→ Exercise description
In the entries that follow, say how many lines contain the string "import". Give no other words.

→ Record extracts
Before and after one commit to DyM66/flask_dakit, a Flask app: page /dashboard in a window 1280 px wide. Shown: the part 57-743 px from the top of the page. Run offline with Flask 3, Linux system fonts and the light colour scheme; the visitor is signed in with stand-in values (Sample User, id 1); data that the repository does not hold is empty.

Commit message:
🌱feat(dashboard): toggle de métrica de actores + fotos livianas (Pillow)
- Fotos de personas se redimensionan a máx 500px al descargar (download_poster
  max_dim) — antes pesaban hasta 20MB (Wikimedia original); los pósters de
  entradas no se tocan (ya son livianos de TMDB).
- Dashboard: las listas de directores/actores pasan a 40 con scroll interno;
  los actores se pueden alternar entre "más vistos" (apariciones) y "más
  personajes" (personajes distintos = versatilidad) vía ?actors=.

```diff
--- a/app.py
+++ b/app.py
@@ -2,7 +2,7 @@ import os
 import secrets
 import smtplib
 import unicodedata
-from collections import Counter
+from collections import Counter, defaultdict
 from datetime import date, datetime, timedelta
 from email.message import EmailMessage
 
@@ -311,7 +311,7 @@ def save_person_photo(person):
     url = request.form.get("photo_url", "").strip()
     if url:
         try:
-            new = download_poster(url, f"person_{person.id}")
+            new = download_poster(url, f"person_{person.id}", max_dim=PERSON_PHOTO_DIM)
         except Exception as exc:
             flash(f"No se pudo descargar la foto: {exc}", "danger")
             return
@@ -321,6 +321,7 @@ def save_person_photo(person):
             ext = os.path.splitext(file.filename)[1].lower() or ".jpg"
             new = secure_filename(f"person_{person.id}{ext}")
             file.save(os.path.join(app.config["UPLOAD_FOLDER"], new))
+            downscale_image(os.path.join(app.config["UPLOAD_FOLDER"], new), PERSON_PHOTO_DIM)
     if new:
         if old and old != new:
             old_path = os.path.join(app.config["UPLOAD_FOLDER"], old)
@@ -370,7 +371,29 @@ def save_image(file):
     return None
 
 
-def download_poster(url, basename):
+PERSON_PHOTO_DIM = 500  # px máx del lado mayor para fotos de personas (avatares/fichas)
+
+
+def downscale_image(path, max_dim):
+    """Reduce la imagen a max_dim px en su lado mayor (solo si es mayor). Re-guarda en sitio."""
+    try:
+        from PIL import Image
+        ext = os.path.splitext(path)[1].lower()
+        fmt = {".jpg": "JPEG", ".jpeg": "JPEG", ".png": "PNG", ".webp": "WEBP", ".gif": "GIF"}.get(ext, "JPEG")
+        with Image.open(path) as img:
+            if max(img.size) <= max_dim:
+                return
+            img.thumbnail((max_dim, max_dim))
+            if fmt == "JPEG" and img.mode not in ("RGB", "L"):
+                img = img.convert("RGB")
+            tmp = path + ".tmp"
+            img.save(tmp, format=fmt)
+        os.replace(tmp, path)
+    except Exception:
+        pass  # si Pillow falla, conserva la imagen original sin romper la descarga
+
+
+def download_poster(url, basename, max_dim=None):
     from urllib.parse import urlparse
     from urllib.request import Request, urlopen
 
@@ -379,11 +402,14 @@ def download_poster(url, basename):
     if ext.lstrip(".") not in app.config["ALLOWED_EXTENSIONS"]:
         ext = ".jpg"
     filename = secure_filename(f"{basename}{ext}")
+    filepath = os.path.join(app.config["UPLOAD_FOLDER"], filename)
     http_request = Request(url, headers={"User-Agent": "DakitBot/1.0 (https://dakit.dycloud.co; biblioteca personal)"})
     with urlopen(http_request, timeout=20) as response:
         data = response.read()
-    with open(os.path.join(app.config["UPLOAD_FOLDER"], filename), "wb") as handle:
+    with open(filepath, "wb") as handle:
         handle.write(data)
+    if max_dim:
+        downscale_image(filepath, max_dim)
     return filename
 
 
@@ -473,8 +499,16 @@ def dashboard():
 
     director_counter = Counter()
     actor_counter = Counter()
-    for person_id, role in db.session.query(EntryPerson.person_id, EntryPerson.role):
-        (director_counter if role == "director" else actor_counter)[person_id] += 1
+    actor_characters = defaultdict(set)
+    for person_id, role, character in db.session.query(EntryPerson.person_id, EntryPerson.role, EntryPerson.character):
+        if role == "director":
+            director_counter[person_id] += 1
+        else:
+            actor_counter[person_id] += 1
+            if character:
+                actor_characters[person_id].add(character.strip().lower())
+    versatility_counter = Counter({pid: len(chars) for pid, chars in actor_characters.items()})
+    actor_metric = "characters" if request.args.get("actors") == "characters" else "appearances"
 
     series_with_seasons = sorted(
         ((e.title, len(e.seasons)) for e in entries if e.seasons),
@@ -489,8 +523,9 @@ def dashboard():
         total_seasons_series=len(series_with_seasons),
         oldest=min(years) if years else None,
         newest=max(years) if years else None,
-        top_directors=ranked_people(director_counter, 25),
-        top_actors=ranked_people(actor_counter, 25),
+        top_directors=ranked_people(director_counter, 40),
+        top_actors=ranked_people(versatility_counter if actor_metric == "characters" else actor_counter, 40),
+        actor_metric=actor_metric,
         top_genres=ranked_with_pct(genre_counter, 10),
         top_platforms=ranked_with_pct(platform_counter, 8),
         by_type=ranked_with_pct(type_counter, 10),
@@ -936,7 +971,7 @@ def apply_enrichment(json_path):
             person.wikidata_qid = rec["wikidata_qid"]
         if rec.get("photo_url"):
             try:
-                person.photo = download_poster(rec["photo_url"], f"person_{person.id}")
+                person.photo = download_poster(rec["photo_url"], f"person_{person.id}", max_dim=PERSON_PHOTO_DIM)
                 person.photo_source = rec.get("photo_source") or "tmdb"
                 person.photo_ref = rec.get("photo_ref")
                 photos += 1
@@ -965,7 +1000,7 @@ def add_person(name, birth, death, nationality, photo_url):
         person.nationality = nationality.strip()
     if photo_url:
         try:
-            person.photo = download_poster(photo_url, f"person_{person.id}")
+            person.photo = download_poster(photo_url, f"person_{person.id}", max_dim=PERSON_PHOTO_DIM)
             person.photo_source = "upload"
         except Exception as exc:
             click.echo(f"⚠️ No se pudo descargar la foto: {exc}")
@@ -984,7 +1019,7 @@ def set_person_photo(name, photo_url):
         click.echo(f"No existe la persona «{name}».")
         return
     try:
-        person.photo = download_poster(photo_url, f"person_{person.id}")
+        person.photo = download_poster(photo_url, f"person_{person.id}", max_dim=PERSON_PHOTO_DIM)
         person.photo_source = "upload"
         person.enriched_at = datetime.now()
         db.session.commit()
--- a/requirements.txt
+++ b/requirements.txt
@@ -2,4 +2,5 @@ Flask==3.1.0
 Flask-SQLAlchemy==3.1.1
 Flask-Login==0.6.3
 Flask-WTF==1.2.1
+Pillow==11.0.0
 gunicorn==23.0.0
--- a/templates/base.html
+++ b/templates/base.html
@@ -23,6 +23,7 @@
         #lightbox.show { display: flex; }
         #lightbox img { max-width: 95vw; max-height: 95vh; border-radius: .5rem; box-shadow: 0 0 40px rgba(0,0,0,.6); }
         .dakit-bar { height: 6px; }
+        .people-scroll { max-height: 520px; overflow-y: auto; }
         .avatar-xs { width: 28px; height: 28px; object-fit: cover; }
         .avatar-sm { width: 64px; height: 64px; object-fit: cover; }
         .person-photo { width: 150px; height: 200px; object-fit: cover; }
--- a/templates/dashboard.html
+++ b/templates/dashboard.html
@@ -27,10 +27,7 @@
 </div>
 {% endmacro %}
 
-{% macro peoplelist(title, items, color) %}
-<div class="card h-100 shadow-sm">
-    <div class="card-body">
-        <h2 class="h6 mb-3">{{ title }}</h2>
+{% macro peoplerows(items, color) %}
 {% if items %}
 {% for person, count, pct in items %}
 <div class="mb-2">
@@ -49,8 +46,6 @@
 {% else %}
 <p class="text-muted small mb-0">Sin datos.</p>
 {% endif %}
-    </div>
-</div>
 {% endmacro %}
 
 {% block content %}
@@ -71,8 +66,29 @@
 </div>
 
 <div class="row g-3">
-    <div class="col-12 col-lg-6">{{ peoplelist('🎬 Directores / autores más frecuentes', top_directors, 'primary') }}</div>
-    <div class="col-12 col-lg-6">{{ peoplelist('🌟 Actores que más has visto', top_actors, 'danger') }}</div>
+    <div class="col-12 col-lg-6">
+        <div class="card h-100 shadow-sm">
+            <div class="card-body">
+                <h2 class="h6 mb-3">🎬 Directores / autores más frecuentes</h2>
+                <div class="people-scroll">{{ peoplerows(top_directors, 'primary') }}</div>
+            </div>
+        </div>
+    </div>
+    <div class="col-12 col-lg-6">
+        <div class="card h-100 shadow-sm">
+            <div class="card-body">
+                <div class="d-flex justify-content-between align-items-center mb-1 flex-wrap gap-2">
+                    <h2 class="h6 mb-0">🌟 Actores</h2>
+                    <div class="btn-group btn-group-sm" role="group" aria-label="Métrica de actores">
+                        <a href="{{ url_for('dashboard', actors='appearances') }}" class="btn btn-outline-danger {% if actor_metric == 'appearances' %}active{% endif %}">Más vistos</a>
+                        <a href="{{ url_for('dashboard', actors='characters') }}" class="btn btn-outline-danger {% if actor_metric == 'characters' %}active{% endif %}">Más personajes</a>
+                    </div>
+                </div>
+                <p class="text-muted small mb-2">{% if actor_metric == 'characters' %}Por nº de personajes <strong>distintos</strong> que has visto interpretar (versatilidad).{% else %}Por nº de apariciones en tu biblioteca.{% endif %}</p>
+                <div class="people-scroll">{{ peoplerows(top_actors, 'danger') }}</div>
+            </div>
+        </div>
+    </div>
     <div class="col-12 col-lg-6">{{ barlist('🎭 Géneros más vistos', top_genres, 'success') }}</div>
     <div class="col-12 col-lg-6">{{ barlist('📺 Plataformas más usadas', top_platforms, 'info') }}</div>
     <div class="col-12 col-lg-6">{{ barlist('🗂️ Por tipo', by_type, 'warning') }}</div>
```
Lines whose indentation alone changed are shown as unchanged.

...

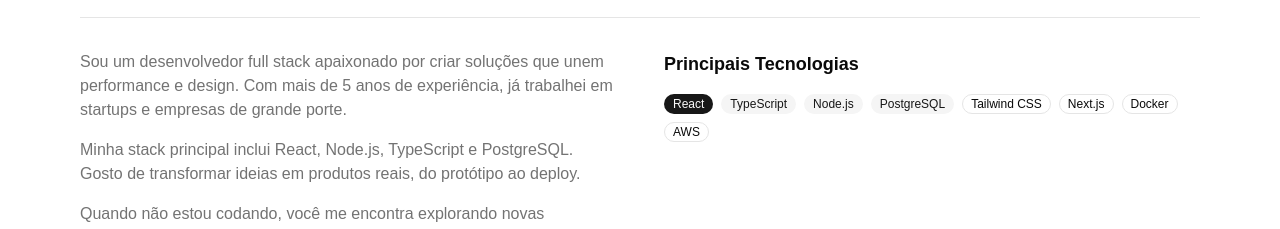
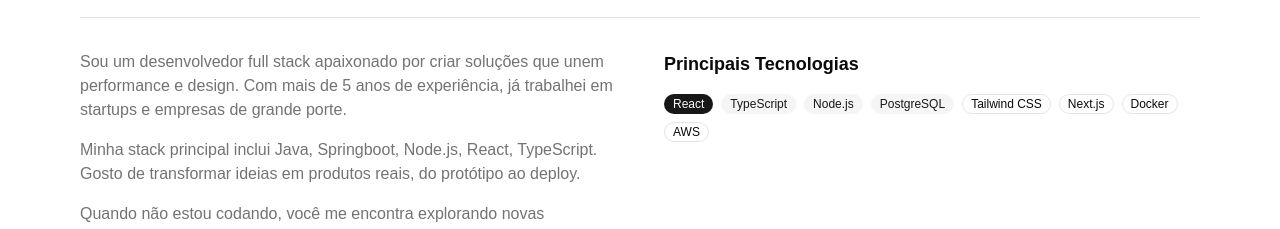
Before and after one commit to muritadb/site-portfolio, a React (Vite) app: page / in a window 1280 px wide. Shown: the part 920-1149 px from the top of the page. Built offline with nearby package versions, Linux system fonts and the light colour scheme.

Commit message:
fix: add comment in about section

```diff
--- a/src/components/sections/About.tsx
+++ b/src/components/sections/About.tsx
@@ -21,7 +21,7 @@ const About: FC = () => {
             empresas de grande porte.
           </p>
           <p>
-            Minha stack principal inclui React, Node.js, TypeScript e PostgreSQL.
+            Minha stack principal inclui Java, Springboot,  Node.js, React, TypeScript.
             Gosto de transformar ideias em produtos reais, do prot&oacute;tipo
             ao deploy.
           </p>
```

→ Response
11